Georges Braque, Studio with Black Vase (1938), via Phillips Collection
Georges Braque was a French artist born in the late 19th century and was a determining force, along with the likes of Picasso, in the forming of the Cubism movement, pioneering new forms and techniques in figuration and depiction that ultimately became a driving force for much of the 20th century avant-garde. Georges Braque and the Cubist Still Life, 1928-1945, currently on view at the The Phillips Collection, is a reflection of the changes happening in society in its modern period, with Braque positioned at the forefront; an in-depth look at the years leading up to and through World War II, and the artist’s simultaneous reactions.
Georges Braque, Stool, Vase, Palette (1939), via Phillips Collection
In the 1920’s, Duncan Phillips helped introduce Braque’s paintings to a wider American audience, and now, Braque has returned to the public eye through The Phillips Collection, offering a new look at the painter’s work nearly 100 years after he arrived in the United States. The show wastes no time, examining Braque’s signature techniques as applied to the form of the still-life. The exhibition also brings together the Braque paintings known as the Rosenberg Quartet (1928-29) for the first time in 80 years.
Georges Braque, Still Life with Oysters (1937), via Phillips Collection
“It is not enough to make people see the object you paint. You must also make them touch it.” It was this tactile understanding of the subject that Braque embraced in his still life works, using the brush as a tool to turn the landscape over, to explore the various intricacies and perceptual folds inherent in a three-dimensional space. His techniques, moving outside of a singular perspective, helped to pioneer the Modernist traditions of painting, viewing the canvas as a space to move beyond rigidly formal representation, and into more figurative, explorative work.
Georges Braque, Pitcher, Candlestick and Black Fish (1943), via Phillips Collection
The exhibition makes explicit inquiry into Braques kinetic depictions of motionless objects, imbuing subjects like fruit, music instruments and glassware with a sense of vibrant presence. His objects do not merely stand in relation through interplays of shadow and light, depth and form, but instead seem locked in a energetic exchange, their impact on the surrounding space operating both as a form itself, and as an impact on the canvas. Braque distills the act of depiction to a relation of forms, moving his work into a study not only of perception, but of translation, employing his masterful artistic language to set objects into new modes of exchange.
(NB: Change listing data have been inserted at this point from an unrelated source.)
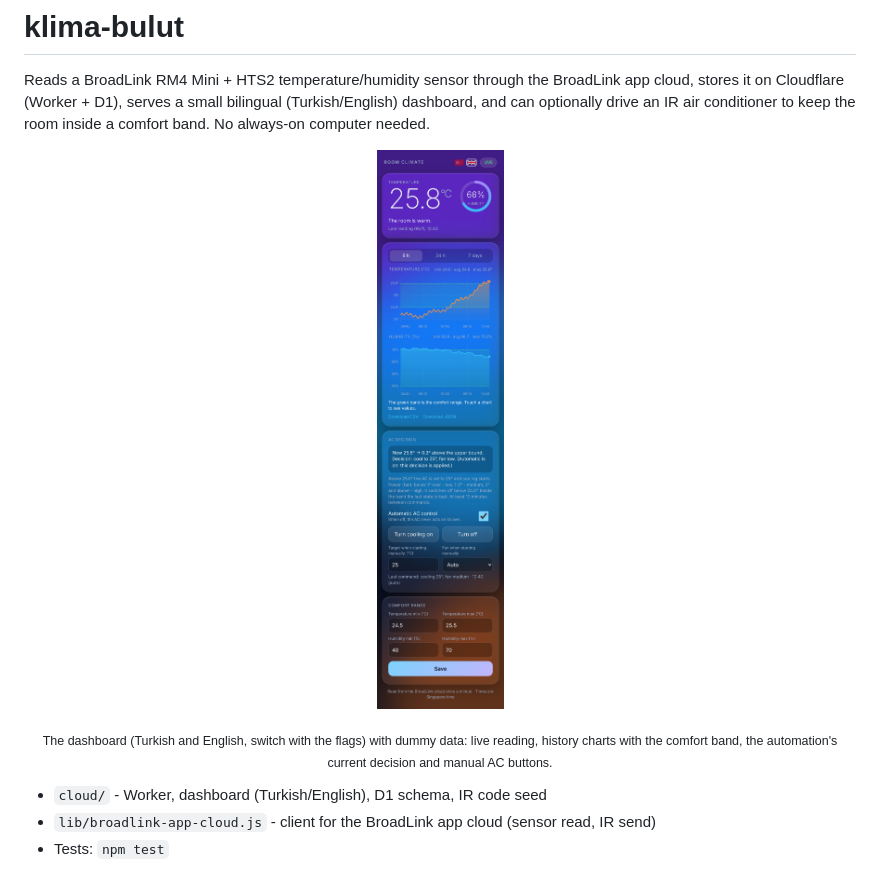
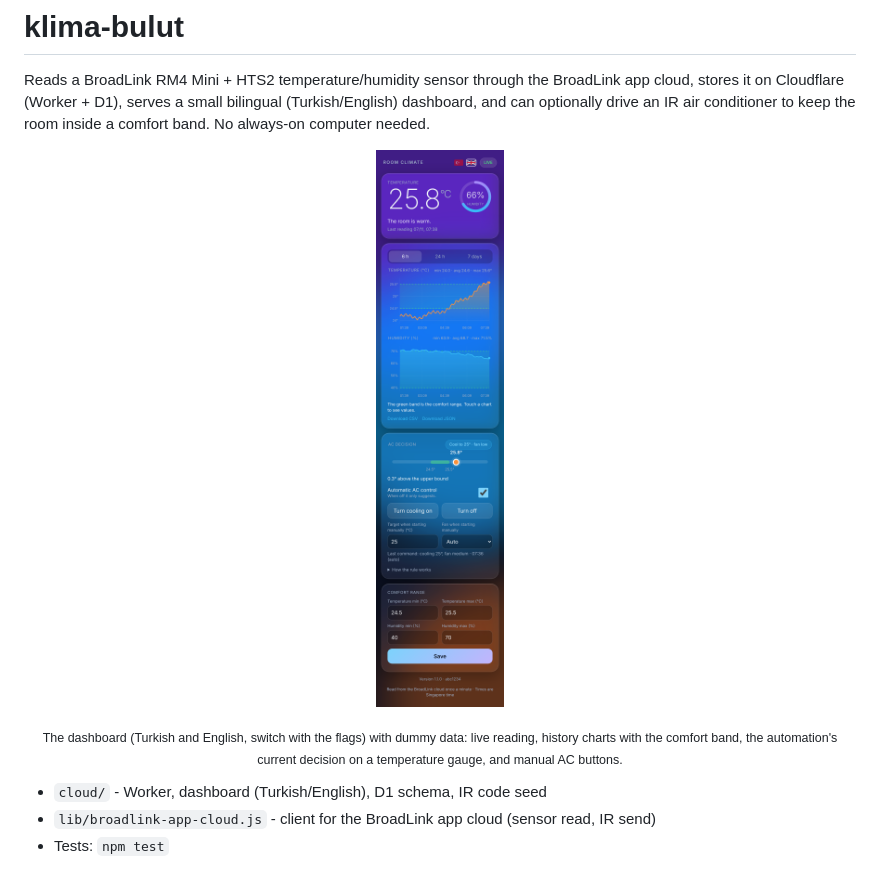
Before and after one commit to ismailkorkmaz1905/broadlink-cloud-ac, a Markdown page: README.md, the part around the change. Drawn GitHub-style; pictures changed too: docs/screenshot.png.

Commit message:
Redesign the AC decision card; refresh screenshot
Co-Authored-By: Claude Sonnet 5.5 <noreply@anthropic.com>
Claude-Session: https://claude.ai/code/session_01PFTjAvHpDoi9qfTSWgVPRK

```diff
--- a/README.md
+++ b/README.md
@@ -3,7 +3,7 @@
 Reads a BroadLink RM4 Mini + HTS2 temperature/humidity sensor through the BroadLink app cloud, stores it on Cloudflare (Worker + D1), serves a small bilingual (Turkish/English) dashboard, and can optionally drive an IR air conditioner to keep the room inside a comfort band. No always-on computer needed.
 
 <p align="center"><img src="docs/screenshot.png" alt="Dashboard with dummy data" width="320"></p>
-<p align="center"><sub>The dashboard (Turkish and English, switch with the flags) with dummy data: live reading, history charts with the comfort band, the automation's current decision and manual AC buttons.</sub></p>
+<p align="center"><sub>The dashboard (Turkish and English, switch with the flags) with dummy data: live reading, history charts with the comfort band, the automation's current decision on a temperature gauge, and manual AC buttons.</sub></p>
 
 - `cloud/` - Worker, dashboard (Turkish/English), D1 schema, IR code seed
 - `lib/broadlink-app-cloud.js` - client for the BroadLink app cloud (sensor read, IR send)
```
Also changed, not shown: 2 other files.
The show is on view until September 1st.
Georges Braque, Mandolin and Score (The Banjo) (1941), via Phillips Collection
Georges Braque, The Round Table (1929), via Phillips Collection
The Phillips Collection.